Tokyo Idols are accessible pop stars who dress like school girls, with puffy short skirts and their hair in cutsy pigtails. Bizarrely, the majority of their fanbase are men in their early 40s. After their shows, they hold meet and greet events, “hand-shake events”, where fans can talk to them. In Japanese culture, the handshake is seen as an erotic gesture, which makes this fertile ground for sexually exploiting young girls. Nevertheless, the film shows that being a Tokyo Idol can actually be empowering. Kyoko’s prime example is Rio, a pop singer who had full agency over her choice to become an idol and pursue a career in music.

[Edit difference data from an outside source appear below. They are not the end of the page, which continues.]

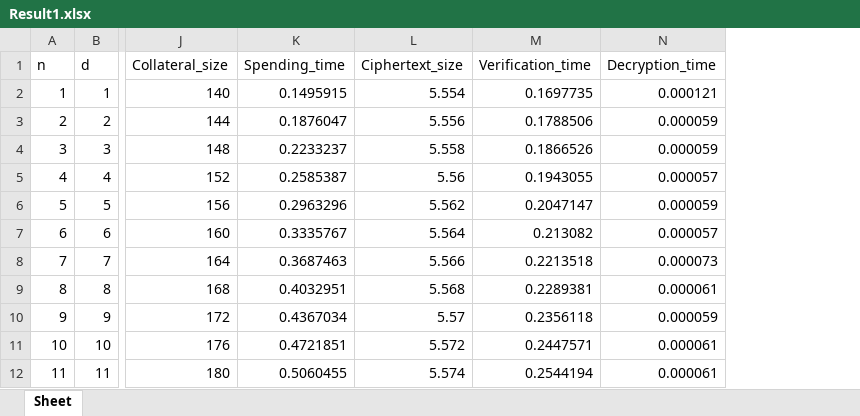
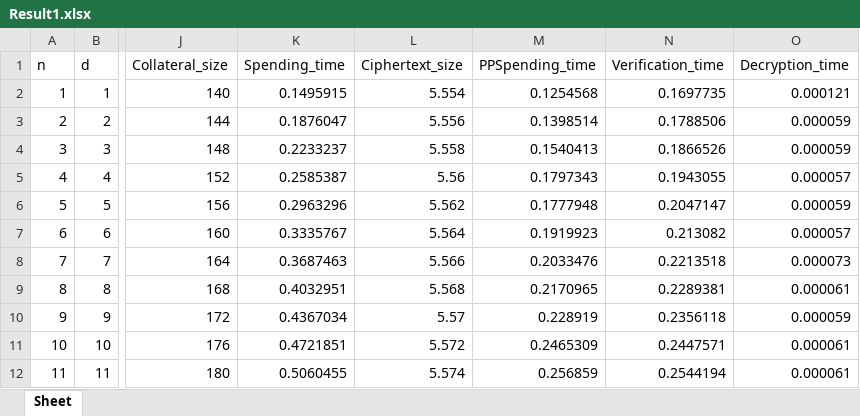
Before and after one commit to AkashMVerma/NirvanaPayments, an Excel workbook: Python/Result1.xlsx, sheet Sheet, drawn as a sheet; only a part is shown, gaps mark what is left out; values as stored, in another font and other column widths than the file's, no borders; the diff names each change by its address in the sheet, - before the commit and + after, or states it on an @@ line.

```diff
--- a/Python/Result1.xlsx (sheet Sheet)
+++ b/Python/Result1.xlsx (sheet Sheet)
+column M (PPSpending_time), rows 2-12: 0.1254568 | 0.1398514 | 0.1540413 | 0.1797343 | 0.1777948 | 0.1919923 | 0.2033476 | 0.2170965 | 0.228919 | 0.2465309 | 0.256859
```
Also changed, not shown: Result1.xlsx, 3 other files.
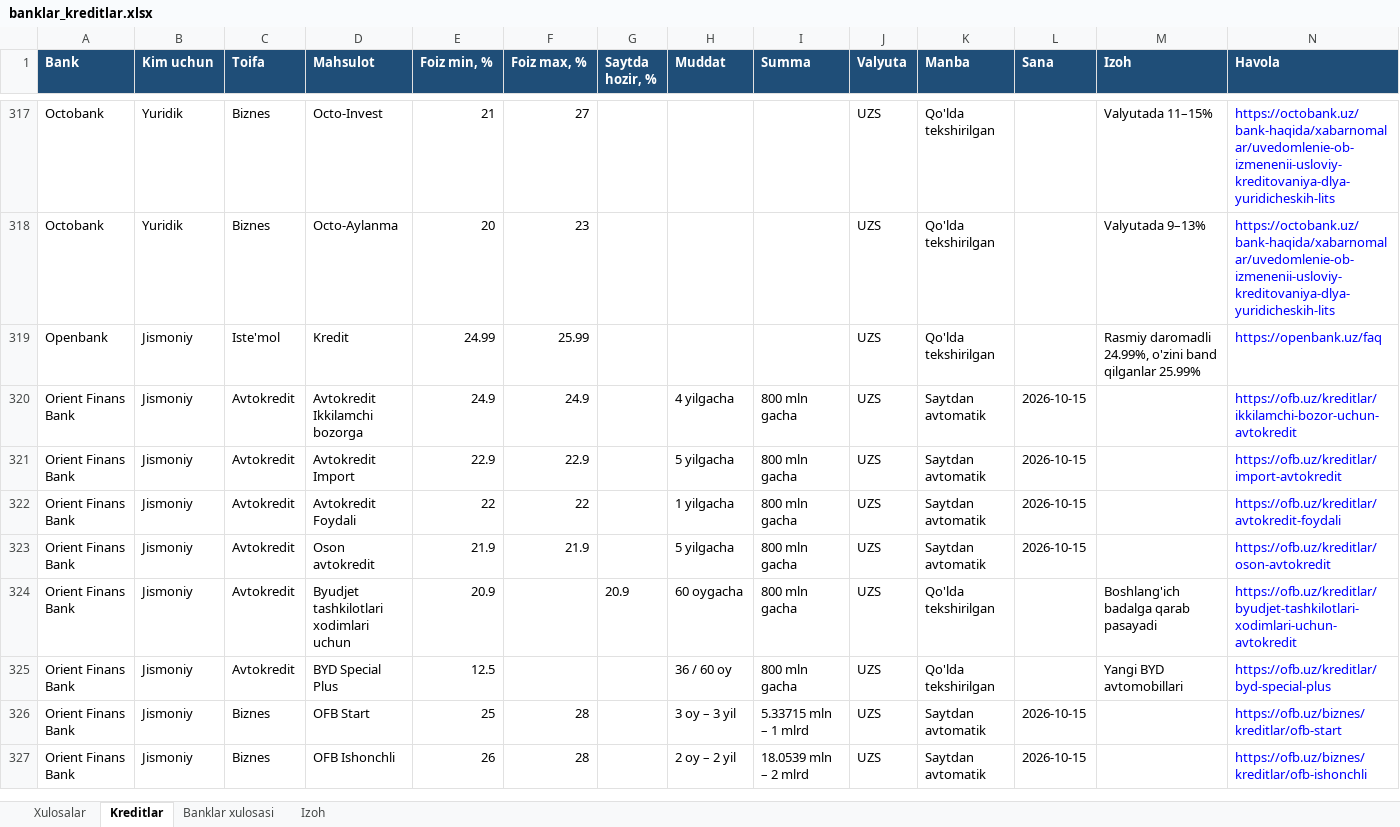
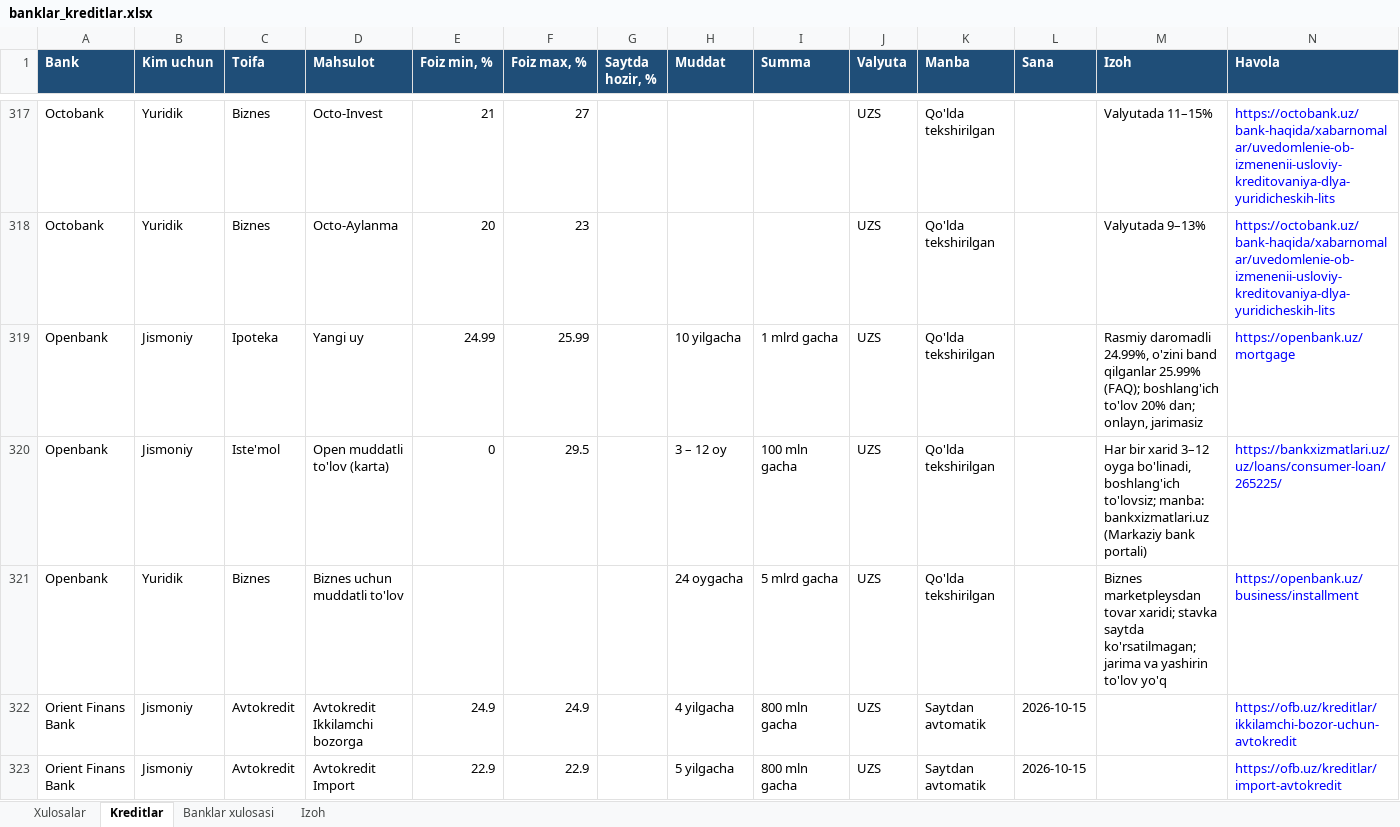
Before and after one commit to erkinaripov14-cbuchun/uz-banks, an Excel workbook: docs/banklar_kreditlar.xlsx, sheet Kreditlar, drawn as a sheet; only a part is shown, gaps mark what is left out; the shorter side is filled out with more unchanged rows; values as stored, in another font and other column widths than the file's, no borders; the diff names each change by its address in the sheet, - before the commit and + after, or states it on an @@ line.

```diff
--- a/docs/banklar_kreditlar.xlsx (sheet Kreditlar)
+++ b/docs/banklar_kreditlar.xlsx (sheet Kreditlar)
-C319 (Toifa): Iste'mol
+C319 (Toifa): Ipoteka
-D319 (Mahsulot): Kredit
+D319 (Mahsulot): Yangi uy
-H319 (Muddat): (empty)
+H319 (Muddat): 10 yilgacha
-I319 (Summa): (empty)
+I319 (Summa): 1 mlrd gacha
-M319 (Izoh): …qilganlar 25.99%
+M319 (Izoh): …qilganlar 25.99% (FAQ); boshlang'ich to'lov 20% dan; onlayn, jarimasiz
-N319 (Havola): https://openbank.uz/faq
+N319 (Havola): https://openbank.uz/mortgage
+row 320: Openbank | Jismoniy | Iste'mol | Open muddatli to'lov (karta) | 0 | 29.5 |  | 3 – 12 oy | 100 mln gacha | UZS | Qo'lda tekshirilgan |  | Har bir xarid 3–12 oyga bo'linadi, boshlang'ich to'lovsiz; manba: bankxizmatlari.uz (Markaziy bank portali) | https://bankxizmatlari.uz/uz/loans/consumer-loan/265225/
+row 321: Openbank | Yuridik | Biznes | Biznes uchun muddatli to'lov |  |  |  | 24 oygacha | 5 mlrd gacha | UZS | Qo'lda tekshirilgan |  | Biznes marketpleysdan tovar xaridi; stavka saytda ko'rsatilmagan; jarima va yashirin to'lov yo'q | https://openbank.uz/business/installment
```
Also changed, not shown: sheet Xulosalar, sheet Banklar xulosasi, research/rasmiy-2026-10-14/banklar_kredit_omonat_rasmiy.xlsx, 6 other files.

I talked to Kyoko about the Tokyo Idol subculture, how the girls stay safe, and how the sexism inherent in the Tokyo Idol culture isn’t that different from life in the West.
The Seventh Row (7R): What is a “Tokyo Idol”?
Kyoko Miyake (KM): It’s a cultural phenomenon, but it goes much deeper than that. It symbolises everything that made me uncomfortable being a woman in Japan. I remembered how awkward I felt growing up in Japan, as a girl. Whenever I wasn’t acting or being cute, people took it as a sign of defiance. [This] became very confusing. My personal starting point was this feeling, “Why do we always have to look cute, innocent, inexperienced, and immature? These are the only qualities that people [in Japan] admire in girls. How can you ever get independent [and] be strong?”Tokyo Idols symbolise everything that made me uncomfortable being a woman in Japan.Click To Tweet
It started about 10 or 12 years ago with this [popular] band called AKB48. They were formed in 2006 or 2007. The whole point is that you can meet them, shake their hands, [and] you can talk to them. They are not these big stars that you can only admire on stage or on TV. No one was in it for the money. Not many people were making money. The parents were actually losing money [by] investing in their kid’s future. The most typical fan would be 42-year-old single man, who tends to be an obsessive type.
7R: How did you get interested in making a film about this phenomenon?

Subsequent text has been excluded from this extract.